The exception that proves the rule?
Sometimes it’s necessary for an individual to become involved in religious discussions with others with opposite viewpoints in order to awaken the individuals spirituality. Broussard apparently needed these discussions and the praying that went along with them. The goal of the missionaries was to convert him. They weren’t able to but it worked out for the best for Broussard anyway.
I have a feeling this is the case. That doesn’t bother me a whole lot, although I know it would be a bummer to my kids not to have neighbor kids to play with anymore (there are no other kids on our street). Obviously having convenient playmates is not more important than our faith.
This statement characterizing Latter-day Saints as non-Christian is incorrect. Latter-day Saints believe that Jesus atoned for the sins of mankind, and the no one could return to the present of God without that atonement. I hope this helps…
I think you are very right about not wanting to be anyones assignment. When I was LDS I always wondered i the “friendships” I was making in the church were fake. When I stopped going to church, everyone stopped talking to me. turns out the friendships were fake i guess .
I don’t know what it is you want me to explain. A practicing Latter-day Saint meets a lax Catholic and they form a friendship, which prompts the latter to become more serious in his faith? It isn’t my position that it’s impossible for LDS people to be genuine friends with those of other faiths. My position is that more often than not the “friendships” LDS strike up with non-members are shallow and predicated on them being able to eventually make an investigator (and then a convert) out of the person. As has been said earlier in this thread: you’re more a project than a friend. Showing me an exception to the rule doesn’t disprove the rule. Mr. Blackwell is a genuinely good friend to Mr. Broussard since their friendship is clearly not conditioned on some kind of shared religious membership.
I have two such Mormon friends myself. Only two, after two and a half decades of being a devout Latter-day Saint myself, born to a pioneer family, and having served a mission. But those two are indeed good friends. One of them came to my Catholic baptism/confirmation 7 Easters ago (the other couldn’t make it due to his sibling’s wedding). I went to both of their weddings, and, yes, I stood outside of the temple while the sealing occurred and I don’t really care. I wasn’t there to see an LDS sealing (I’ve seen plenty). I was there to show my love and support.
None of this changes the fact that there’s a cultural pressure for LDS to, let’s be honest, be fake to people in hopes that they’ll show interest in the LDS Church. Given the fact the O.P. mentioned hardly knowing this woman and yet she continually pressures her to attend Sacrament Meeting with her, I’m willing to bet that she isn’t looking for a genuine friendship. Maybe I’m wrong. Hopefully I’m wrong.
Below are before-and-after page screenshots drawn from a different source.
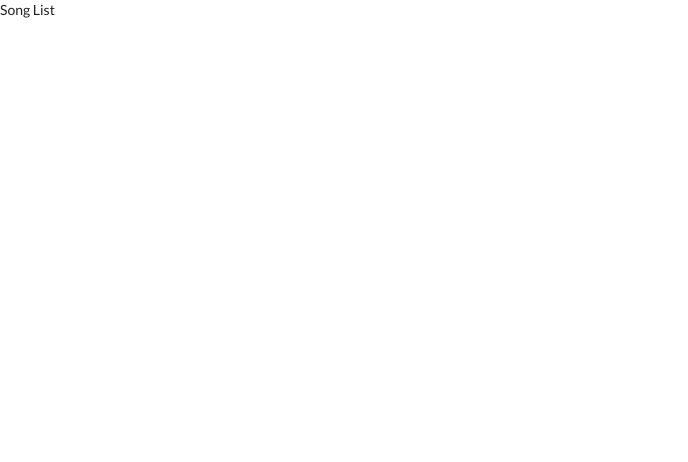
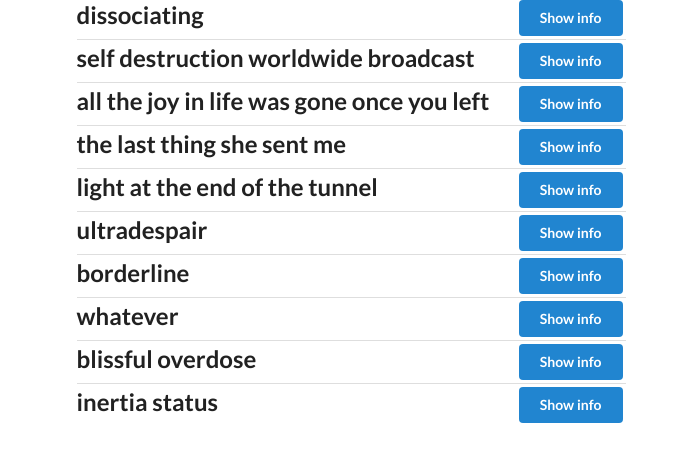
Before and after one commit to dockwall/react-songs-data, a React (Create React App) app: page / in a window 1280 px wide. Shown: the top 462 px of the page, without its empty margins (0-688 px from the left). Built offline with nearby package versions, Linux system fonts and the light colour scheme.

Commit message:
Completed Songs List

```diff
--- a/src/components/App.js
+++ b/src/components/App.js
@@ -4,8 +4,12 @@
 
 const App = () => {
     return (
-        <div>
-            <SongList />
+        <div className="ui container grid">
+            <div className="ui row">
+                <div className="column eight wide">
+                    <SongList />
+                </div>
+            </div>
         </div>
     );
 };
--- a/src/components/SongList.js
+++ b/src/components/SongList.js
@@ -2,11 +2,25 @@
 import { connect } from 'react-redux';
 
 class SongList extends React.Component {
+    renderList() {
+        return this.props.songs.map(song => {
+            return (
+                <div className='item' key={song.title}>
+                    <div className="right floated content">
+                        <button className="ui button primary">Show info</button>
+                    </div>
+                    <div className="content">
+                        <h2>{song.title}</h2>
+                    </div>
+                </div>
+            );
+        })
+    }
+
     render() {
         return (
-            <div>
-                Song List
-                {console.log(this.props)}
+            <div className="ui divided list">
+                {this.renderList()}
             </div>
         )
     }
```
I generally ask anyone attempting to convert me when knocking on my door to please not do so again. I’ve only had to be more direct than that once or twice. I’ve had one set of JW’s who simply wouldn’t stop knocking one morning years ago and telling me how the statue of Mary in the living room window as frightening them due to its ‘Satanic’ power. I simply eventually told them they could walk around the corner and not see it. They still kept knocking and as I was trying to sleep after working all night at that point I opened the door and with a cordless phone in hand told them if they kept knocking I was going to phone the security patrol for the estate and ask for them to be removed from the area or that if they didn’t like that I would physically removed them from my doorway if they weren’t gone in a few seconds. Most JW’s just see ‘Good day’ and move on if you show no interest. Mormons are lesser known beings here. Although I do have abiding memories of one trying to convert someone at a bus stop in Lewisham. That area of London has a very high amount of black people living it. A lady at the bus stop who was clearly from somewhere in the deep south of the US pointed out, ‘You might want to ask that young man about their former views on black people’ to the young man the Mormon was talking to. When he looked rattled she pointed out what they were and there was suddenly a LOT of angry people at that bus stop. So angry in fact that I moved on to another stop.
From a Catholic point of view Mormons are not considered Christians, quasi-Christian at best. I find the whole difference academic as I regard all of it this point as essentially pious fiction but Catholics and Orthodox faithful do not generally regard Mormons as Christian, although they may admire or respect certain aspects of their faith.
Wow. You have some tough door-knockers in your neighborhood.
When such folk (and they are markedly more mild in my area) show up, and after I take over the conversation and move it into history, and my experiences in life, they are usually running in about 10 minutes.